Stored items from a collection
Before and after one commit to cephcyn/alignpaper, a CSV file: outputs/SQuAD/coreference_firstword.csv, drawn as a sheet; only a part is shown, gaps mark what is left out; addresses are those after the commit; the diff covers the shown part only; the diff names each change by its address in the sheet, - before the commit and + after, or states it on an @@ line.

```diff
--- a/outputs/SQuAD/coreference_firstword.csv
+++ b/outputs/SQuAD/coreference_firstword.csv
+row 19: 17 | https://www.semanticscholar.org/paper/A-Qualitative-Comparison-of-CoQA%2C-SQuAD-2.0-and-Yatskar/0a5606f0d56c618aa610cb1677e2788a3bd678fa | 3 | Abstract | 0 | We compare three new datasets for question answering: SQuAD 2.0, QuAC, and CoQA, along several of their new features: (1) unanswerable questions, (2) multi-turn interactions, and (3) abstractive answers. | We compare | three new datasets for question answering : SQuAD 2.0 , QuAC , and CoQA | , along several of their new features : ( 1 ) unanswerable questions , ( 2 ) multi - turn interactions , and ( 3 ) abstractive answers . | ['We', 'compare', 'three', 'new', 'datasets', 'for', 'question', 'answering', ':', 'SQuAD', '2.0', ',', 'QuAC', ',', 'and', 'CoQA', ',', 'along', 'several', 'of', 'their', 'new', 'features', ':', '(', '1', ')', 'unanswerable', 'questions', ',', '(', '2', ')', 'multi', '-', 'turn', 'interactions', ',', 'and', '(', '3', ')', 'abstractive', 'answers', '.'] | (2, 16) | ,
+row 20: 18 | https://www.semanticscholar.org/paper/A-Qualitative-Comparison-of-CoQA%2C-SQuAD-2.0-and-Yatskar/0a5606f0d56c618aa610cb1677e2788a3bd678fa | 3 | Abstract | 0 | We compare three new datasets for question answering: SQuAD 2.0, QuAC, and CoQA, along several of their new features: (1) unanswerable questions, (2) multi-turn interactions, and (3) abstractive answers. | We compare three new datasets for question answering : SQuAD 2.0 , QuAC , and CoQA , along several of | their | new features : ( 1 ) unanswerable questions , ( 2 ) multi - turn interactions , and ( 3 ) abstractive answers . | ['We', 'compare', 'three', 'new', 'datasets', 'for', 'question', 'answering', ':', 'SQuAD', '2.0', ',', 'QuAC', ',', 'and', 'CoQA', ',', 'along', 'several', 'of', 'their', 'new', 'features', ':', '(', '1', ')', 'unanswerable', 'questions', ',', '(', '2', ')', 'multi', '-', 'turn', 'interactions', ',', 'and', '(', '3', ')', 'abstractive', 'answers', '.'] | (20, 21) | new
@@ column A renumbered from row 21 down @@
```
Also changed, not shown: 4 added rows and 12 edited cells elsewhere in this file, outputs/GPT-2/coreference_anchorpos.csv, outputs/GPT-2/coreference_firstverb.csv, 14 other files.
---
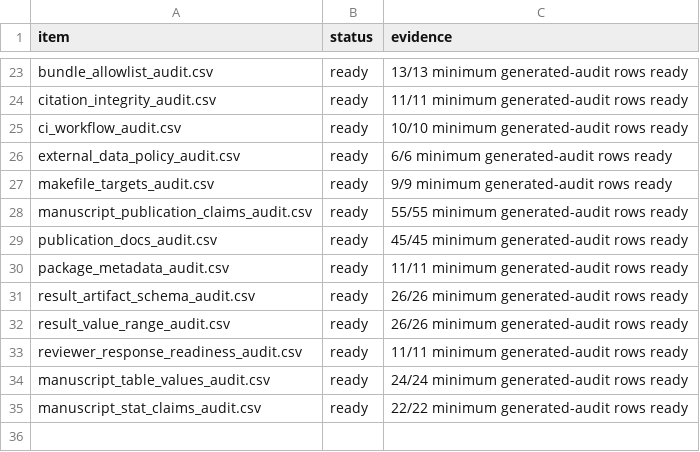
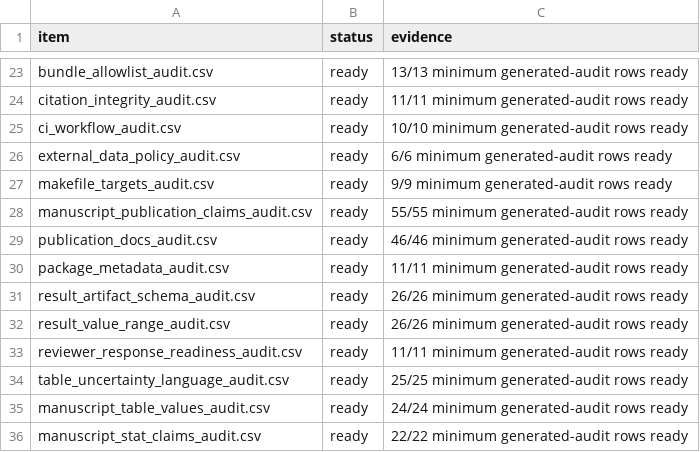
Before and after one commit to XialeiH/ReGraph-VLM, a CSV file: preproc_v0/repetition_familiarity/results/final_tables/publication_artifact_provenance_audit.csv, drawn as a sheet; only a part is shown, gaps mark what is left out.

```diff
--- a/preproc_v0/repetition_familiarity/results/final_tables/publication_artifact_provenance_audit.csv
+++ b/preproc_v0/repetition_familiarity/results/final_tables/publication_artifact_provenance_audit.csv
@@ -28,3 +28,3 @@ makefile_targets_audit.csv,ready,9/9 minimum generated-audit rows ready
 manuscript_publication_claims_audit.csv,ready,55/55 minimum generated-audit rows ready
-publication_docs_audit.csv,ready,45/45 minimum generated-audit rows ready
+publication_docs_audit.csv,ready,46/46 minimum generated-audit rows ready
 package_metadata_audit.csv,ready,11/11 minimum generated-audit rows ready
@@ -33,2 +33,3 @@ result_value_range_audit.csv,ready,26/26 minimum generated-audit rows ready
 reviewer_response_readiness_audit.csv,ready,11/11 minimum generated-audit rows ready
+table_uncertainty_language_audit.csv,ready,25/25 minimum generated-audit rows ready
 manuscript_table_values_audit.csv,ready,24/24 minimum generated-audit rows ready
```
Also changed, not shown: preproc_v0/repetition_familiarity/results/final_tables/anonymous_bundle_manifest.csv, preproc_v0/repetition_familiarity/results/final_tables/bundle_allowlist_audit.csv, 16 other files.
--
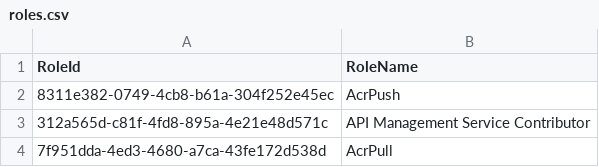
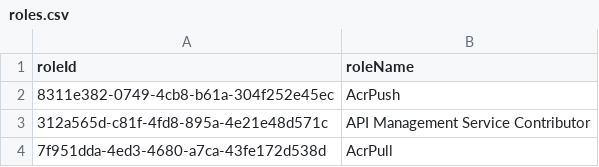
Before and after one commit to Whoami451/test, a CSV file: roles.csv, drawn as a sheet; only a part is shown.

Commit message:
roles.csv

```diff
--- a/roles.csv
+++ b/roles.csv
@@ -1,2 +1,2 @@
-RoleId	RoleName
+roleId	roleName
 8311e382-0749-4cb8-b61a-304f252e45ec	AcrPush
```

What needs to be done
From the data above, pick out each line containing "left" and copy it.

Output below
Before and after one commit to cephcyn/alignpaper, a CSV file: outputs/SQuAD/coreference_firstword.csv, drawn as a sheet; only a part is shown, gaps mark what is left out; addresses are those after the commit; the diff covers the shown part only; the diff names each change by its address in the sheet, - before the commit and + after, or states it on an @@ line.
Before and after one commit to XialeiH/ReGraph-VLM, a CSV file: preproc_v0/repetition_familiarity/results/final_tables/publication_artifact_provenance_audit.csv, drawn as a sheet; only a part is shown, gaps mark what is left out.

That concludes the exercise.